Whatever the logistic implications of Trump’s demands, it was unquestionably a smart campaign move. Here is yet another stunt that keeps Trump in the limelight. And most importantly, it shows his influence on the party as a whole.

Trump and Carson are both big players in the GOP, but by forcing a broadcasting company to bow down to their commands, they have made it absolutely clear that they are effectively the reasons this debate is happening in the first place. After all, if the debate would have been successful without them, CNBC would have ignored their threats.

Many observers, especially from the more liberal side of the spectrum, may see this move as manipulative, petty and unethical. They might be right. But that doesn’t mean that Trump and Carson aren’t playing smart politics.
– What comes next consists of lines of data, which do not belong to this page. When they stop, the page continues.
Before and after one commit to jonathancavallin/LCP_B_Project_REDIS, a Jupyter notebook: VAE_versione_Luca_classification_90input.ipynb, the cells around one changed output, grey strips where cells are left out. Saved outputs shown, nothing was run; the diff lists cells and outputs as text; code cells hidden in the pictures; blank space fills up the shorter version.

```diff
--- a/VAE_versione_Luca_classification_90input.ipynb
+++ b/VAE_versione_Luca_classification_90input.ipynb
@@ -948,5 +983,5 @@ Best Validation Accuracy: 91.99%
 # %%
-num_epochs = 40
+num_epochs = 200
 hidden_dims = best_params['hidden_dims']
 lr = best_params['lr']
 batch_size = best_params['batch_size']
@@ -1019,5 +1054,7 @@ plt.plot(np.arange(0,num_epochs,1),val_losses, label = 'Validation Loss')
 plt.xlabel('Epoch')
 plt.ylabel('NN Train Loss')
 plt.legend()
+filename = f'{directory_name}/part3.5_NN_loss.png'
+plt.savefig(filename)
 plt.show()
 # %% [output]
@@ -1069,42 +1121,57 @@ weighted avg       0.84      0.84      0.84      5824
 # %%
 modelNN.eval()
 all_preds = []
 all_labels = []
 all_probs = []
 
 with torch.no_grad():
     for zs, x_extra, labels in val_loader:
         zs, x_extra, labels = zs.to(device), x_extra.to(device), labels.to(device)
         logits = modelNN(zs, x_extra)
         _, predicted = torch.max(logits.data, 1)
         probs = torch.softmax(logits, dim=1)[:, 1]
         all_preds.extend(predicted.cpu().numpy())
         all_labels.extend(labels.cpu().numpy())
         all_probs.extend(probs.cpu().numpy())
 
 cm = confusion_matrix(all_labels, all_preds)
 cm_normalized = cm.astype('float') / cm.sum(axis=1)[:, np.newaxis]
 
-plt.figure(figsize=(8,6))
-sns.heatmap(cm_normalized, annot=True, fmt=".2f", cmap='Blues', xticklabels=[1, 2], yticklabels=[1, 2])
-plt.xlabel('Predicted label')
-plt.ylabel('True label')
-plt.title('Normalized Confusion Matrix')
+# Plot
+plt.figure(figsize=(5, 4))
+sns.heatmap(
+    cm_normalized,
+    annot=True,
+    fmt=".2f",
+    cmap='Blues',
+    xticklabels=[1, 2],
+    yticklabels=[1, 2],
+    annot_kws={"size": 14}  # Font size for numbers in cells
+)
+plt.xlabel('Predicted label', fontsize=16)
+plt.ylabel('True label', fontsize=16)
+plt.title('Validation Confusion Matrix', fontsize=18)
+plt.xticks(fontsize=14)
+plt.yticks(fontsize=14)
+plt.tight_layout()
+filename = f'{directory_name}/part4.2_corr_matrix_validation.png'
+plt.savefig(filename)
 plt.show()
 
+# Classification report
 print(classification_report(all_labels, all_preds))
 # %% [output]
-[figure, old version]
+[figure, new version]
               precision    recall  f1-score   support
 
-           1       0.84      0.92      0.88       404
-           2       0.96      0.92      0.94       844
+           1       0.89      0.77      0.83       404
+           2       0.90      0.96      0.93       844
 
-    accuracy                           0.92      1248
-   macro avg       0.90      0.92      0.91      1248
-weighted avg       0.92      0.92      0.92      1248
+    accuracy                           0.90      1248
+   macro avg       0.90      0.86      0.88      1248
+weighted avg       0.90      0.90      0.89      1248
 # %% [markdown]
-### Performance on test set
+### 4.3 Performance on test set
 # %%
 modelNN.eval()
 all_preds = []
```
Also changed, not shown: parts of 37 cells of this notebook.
Being relevant in the media is one thing. Having control over the media is another. Trump in particular demands attention time and time again from conservative and liberal news sources alike, to the extent that he is essential to any worthwhile discussion of American politics, at least in CNBC’s mind.

Even the democratic debate was stamped with Trump’s footprint as he tweeted throughout the entire debate, leading CNN to publish an article titled “Donald Trump aims to steal spotlight from Dems” in response.

They’re more right than they know. Slowly, we’re all becoming accustomed to Trump — used to Trump. His is a name mentioned more than any other in American politics today.

The scary part is that his plan is working. He’s a household name and his infamy may turn into ballots in the future. Frankly, I’m impressed.